Technical Paper

Update of the NHTSA Research Activity in Thoracic Side impact Protection for the Front Seat Occupant

Since the 1984 publication of the results of NHTSA's initial research on thoracic side impact protection, substantial progress has been made. Specifically, the NASS data have been reviewed relative to side impacts, an updated injury criterion has been developed, the MVMA has conducted a very significant crash test project, and the NHTSA has conducted additional full system production vehicle tests. The review of the NASS data and a comparison with the previously used NCSS data indicate the thoracic injury remains the highest ranking injury in non-rollover, non-ejection side impacts. The updated injury criterion, TTI-86, is applied to the side impact dummies in the modified vehicle tests which have been conducted by NHTSA and MVMA. The TTI-86 is also applied to twenty production vehicle tests which have been conducted by NHTSA. The improved performance of the modified vehicles is compared to the average performance of the twenty production vehicles.
Technical Paper

The Safety Performance of Production Vehicles in Side Impacts

The National Highway Traffic Safety Administration (NHTSA) has tested 12 current production cars in a series of controlled side impacts. As measured by the impact responses of NHTSA side impact dummies, the cars were found to vary dramatically in their capability to provide occupant protection. For the median-aged side-struck occupant, the potential for serious thoracic injury was found to range from a low of 9 percent for the 4-door AMC Concord to a high of 97 percent for the 2-door Nissan Sentra. This paper investigates these differences in safety performance and reports those vehicle design parameters that are key to thoracic side impact protection. From the available data, the study concludes that the design parameter most crucial to occupant protection in side impacts is the Door Effective Padding Thickness (DEPTH).
Technical Paper

Results of the National Highway Traffic Safety Administration's Thoracic Side Impact Protection Research Program

An extensive research program to evaluate the feasibility of improved side impact protection has been conducted by the National Highway Traffic Administration. This program concentrated on the potential reduction in thoracic injuries to vehicle occupants in side impact.
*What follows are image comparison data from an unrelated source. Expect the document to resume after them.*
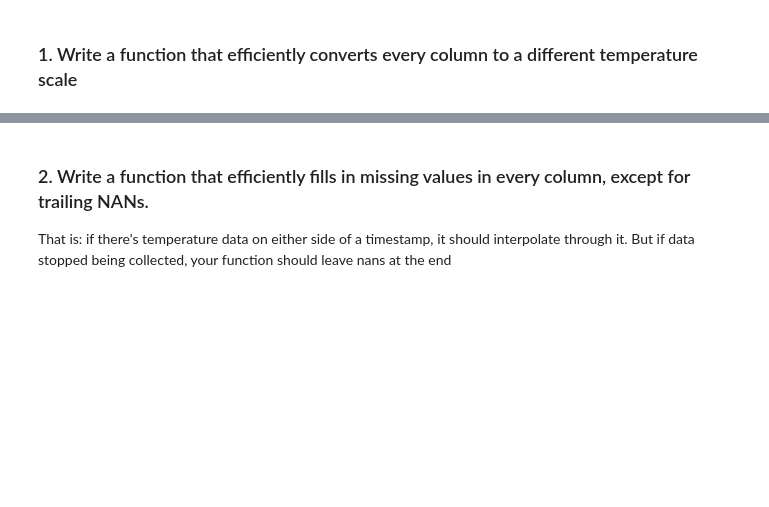
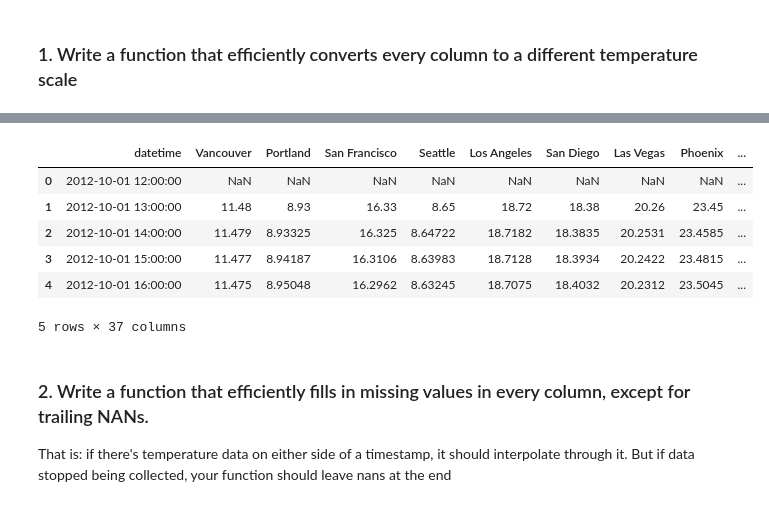
Before and after one commit to christina-schwa/Week11, a Jupyter notebook: Schwaller_week11_homework.ipynb, the cells around one changed output, grey strips where cells are left out. Drawn from its saved outputs; the diff is of its cells as text; code cells hidden in the pictures; blank space fills up the shorter version.

```diff
--- a/Schwaller_week11_homework.ipynb
+++ b/Schwaller_week11_homework.ipynb
@@ -75,3 +29,23 @@ df.head()
+# %%
+def convert_to_cels(df):
+    column_names = []
+    column_names = df.columns
+    temps = df.to_numpy()
+    temps[:,1:] = temps[:,1:].astype('float64')
+    temps[:,1:] = temps[:,1:] - 273.15
+    temp_df_cels = pd.DataFrame(temps, columns = column_names)
+    return temp_df_cels
+# %%
+temp_df_cels = convert_to_cels(df)
+temp_df_cels.head()
+# %% [output]
+|  | datetime | Vancouver | Portland | San Francisco | Seattle | Los Angeles | San Diego | Las Vegas | Phoenix | ... |
+| 0 | 2012-10-01 12:00:00 | NaN | NaN | NaN | NaN | NaN | NaN | NaN | NaN | ... |
+| 1 | 2012-10-01 13:00:00 | 11.48 | 8.93 | 16.33 | 8.65 | 18.72 | 18.38 | 20.26 | 23.45 | ... |
+| 2 | 2012-10-01 14:00:00 | 11.479 | 8.93325 | 16.325 | 8.64722 | 18.7182 | 18.3835 | 20.2531 | 23.4585 | ... |
+| 3 | 2012-10-01 15:00:00 | 11.477 | 8.94187 | 16.3106 | 8.63983 | 18.7128 | 18.3934 | 20.2422 | 23.4815 | ... |
+| 4 | 2012-10-01 16:00:00 | 11.475 | 8.95048 | 16.2962 | 8.63245 | 18.7075 | 18.4032 | 20.2312 | 23.5045 | ... |
+5 rows × 37 columns
 # %% [markdown]
 ### 2. Write a function that efficiently fills in missing values in every column, except for trailing NANs.
 
```
Also changed, not shown: parts of 9 cells of this notebook.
Test conditions, test procedures, and test hardware for evaluating thoracic side impact protection were defined, developed, and evaluated. Injury mitigation concepts which included vehicle structural modifications and the addition of padding to the inner door surface were developed and evaluated. Test results support the feasibility of providing significant improvements in thoracic side impact protection. In addition, side impact tests were conducted on ten production automobiles. Results from these tests indicated a relatively low injury potential for occupants in some vehicles and a very high injury potential for occupants in other vehicles.
Technical Paper

Crashworthiness Tests on Two Electric Vehicles

Crashworthiness aspects of two electric vehicles were evaluated in a modest test program. One vehicle was subjected to low-speed pendulum and barrier tests and static rollover. A second vehicle was subjected to a dynamic rollover using the procedure specified in FMVSS 208. Potential safety problems were exposed, and are addressed in the paper.